Prioritizing your savings goals

I recently got this question on my YouTube channel and I thought it was so good I would share it with all of you! 

Budgeting is so overwhelming. Simple in theory -- in vs. out -- but so, so, so overwhelming. We just had our fourth baby and now there are so many things I want for our family: college, trips, home improvements, activities for the kids.
How do I go about setting these goals? How do you know how much to set aside? I've started vaguely tracking my spending for this month just to see where my money is going. I guess that's as good a start as any.

Tracking what you're spending is a good start. Not a great start. However, that is a great question. It's good to track where your money is going; it's better though to tell your money where to go before it goes anywhere and that is a budget.

If you are not budgeting on a regular basis, I know it can be hard. I know it can be overwhelming. But I feel like sitting down and making a budget brings just a level of peace to the situation.

Personally, we use EveryDollar to track our spending and stay on budget. We got off track budgeting for a while and personally, I can tell you the sanity that it's brought to our home to get back into budgeting. It's been refreshing to get back on the same page, and for Jason and I to hold each other accountable.

Really, I would start with making a budget. It's great to track where your money is going, but instead, tell it where to go before it flies away.

Short-term vs. long-term goals

When there are so many things that you want for your family, I came up with a long-term/short-term plan.

My short-term plan is a year. I know that in the next year, I want to do some home improvements, buy a new car, and take a little trip. Those are my short-term savings goals.

Then I have my 5-year goals and I have my 10-year goals. Because, honestly, we need to have priorities when it comes to our savings -- just like we need to have priorities when it comes to spending.

One of the things that we prioritized when it came to savings was college education for our boys. The first thing we did when we got out of debt was to start college savings accounts for our children. Before we even started saving for a down payment on a house.

We felt so strongly about this because one of the burdens we had was Jason's student loans. That really was the bulk of our debt. So we wanted to give our kids that advantage, if you will, of not having student loans.

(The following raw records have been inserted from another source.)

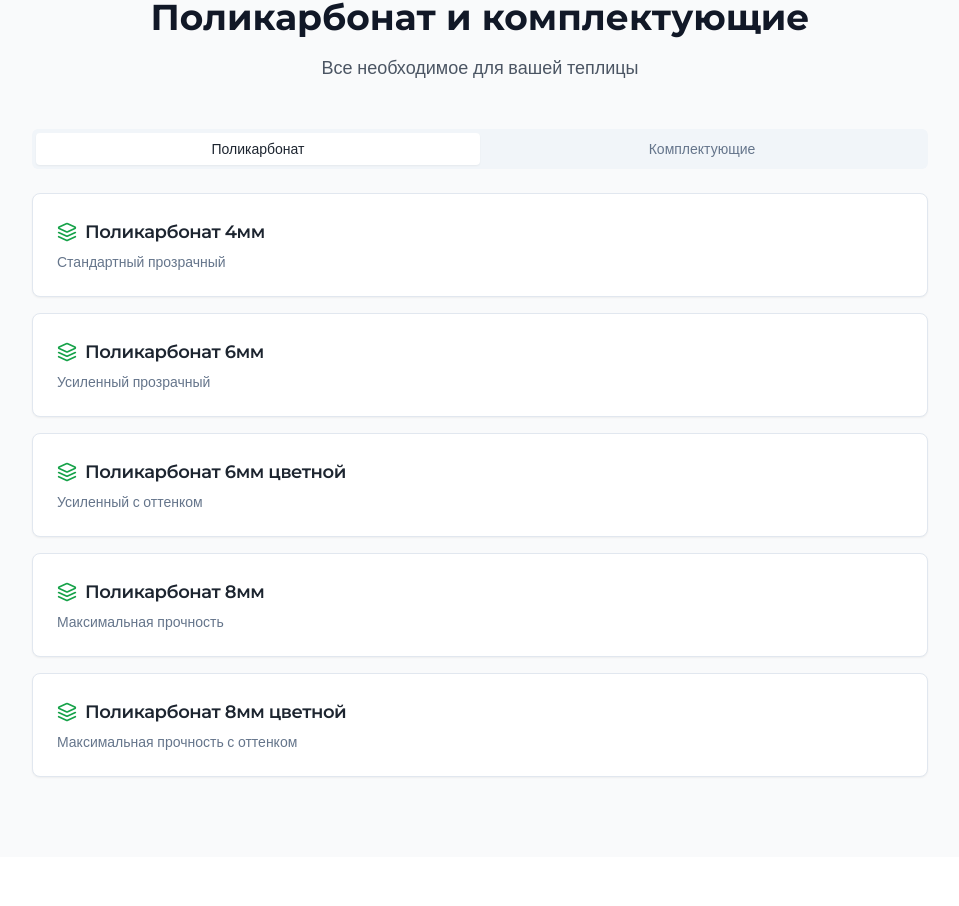
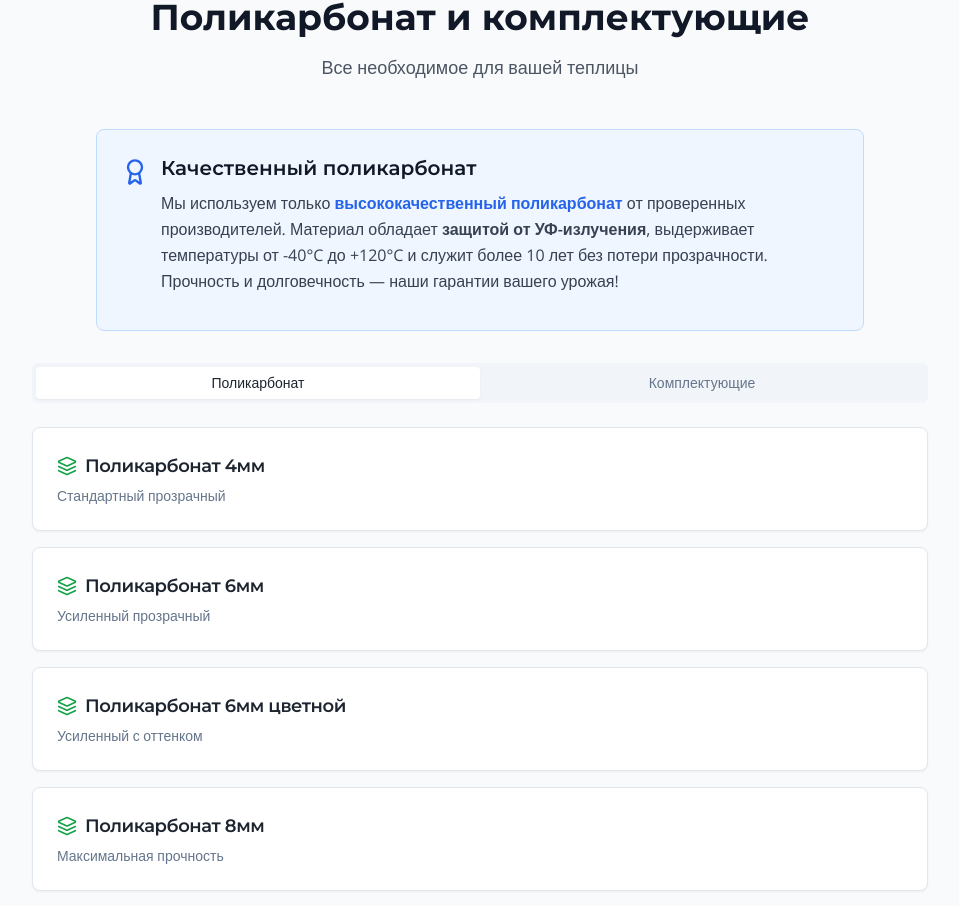
Before and after one commit to pr-poehali-dev/greenhouse-sales-platform-2, a React (Vite) app: page / in a window 1280 px wide. Shown: the part 2200-3106 px from the top of the page, without its empty margins (160-1119 px from the left). Built offline with nearby package versions, Linux system fonts and the light colour scheme.

Commit message:
Добавлена статья о поликарбонате

```diff
--- a/src/pages/Index.tsx
+++ b/src/pages/Index.tsx
@@ -215,6 +215,21 @@ const Index = () => {
           <div className="text-center mb-12">
             <h2 className="text-4xl font-bold text-gray-900 mb-4">Поликарбонат и комплектующие</h2>
             <p className="text-gray-600 text-lg">Все необходимое для вашей теплицы</p>
+          </div>
+          <div className="mb-8 max-w-3xl mx-auto">
+            <div className="bg-blue-50 border border-blue-200 rounded-lg p-6">
+              <div className="flex items-start gap-3 mb-3">
+                <Icon name="Award" size={28} className="text-blue-600 flex-shrink-0 mt-1" />
+                <div>
+                  <h3 className="text-xl font-semibold text-gray-900 mb-2">Качественный поликарбонат</h3>
+                  <p className="text-gray-700 leading-relaxed">
+                    Мы используем только <span className="font-semibold text-blue-600">высококачественный поликарбонат</span> от проверенных производителей.
+                    Материал обладает <span className="font-semibold">защитой от УФ-излучения</span>, выдерживает температуры от -40°C до +120°C
+                    и служит более 10 лет без потери прозрачности. Прочность и долговечность — наши гарантии вашего урожая!
+                  </p>
+                </div>
+              </div>
+            </div>
           </div>
           <Tabs defaultValue="polycarbonate" className="max-w-4xl mx-auto">
             <TabsList className="grid w-full grid-cols-2">
```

However, we know that we're not going to be able to pay a hundred percent for our kids to go to school. But that means that, long-term, our family will have to have a plan to pay for college to avoid debt.

Prioritize your needs vs. wants

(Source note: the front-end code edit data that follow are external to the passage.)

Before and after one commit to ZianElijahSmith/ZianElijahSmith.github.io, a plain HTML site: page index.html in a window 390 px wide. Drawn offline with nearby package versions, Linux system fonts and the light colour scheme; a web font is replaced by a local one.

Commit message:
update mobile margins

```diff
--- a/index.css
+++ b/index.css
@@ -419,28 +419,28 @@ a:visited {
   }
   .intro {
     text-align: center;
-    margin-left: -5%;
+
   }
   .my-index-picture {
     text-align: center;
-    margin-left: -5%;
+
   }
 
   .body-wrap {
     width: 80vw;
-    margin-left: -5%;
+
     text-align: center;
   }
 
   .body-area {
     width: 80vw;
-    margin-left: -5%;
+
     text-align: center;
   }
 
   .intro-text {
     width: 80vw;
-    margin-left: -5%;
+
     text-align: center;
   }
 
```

So sit down and make a list of all the things that you want for your family and for yourself. And then look at what is the most immediate need.

It may be that you have some home improvements that need to be taken care of first for the health and happiness of your home. Or maybe, your family has just gone through a really rough few years and you need to reconnect. Going on a family trip might be perfect for that.

But you need to look at everything you want and then give it a prioritized number: What is the thing that your family needs the most?

Of course, all of these things are to take place after debt is paid off. No, it doesn't mean you can't have fun, you can't do fun things for your family, you can't go and do things together. But for me, that first priority is getting out of debt. 

What about you? What tips do you have for prioritizing your savings goals?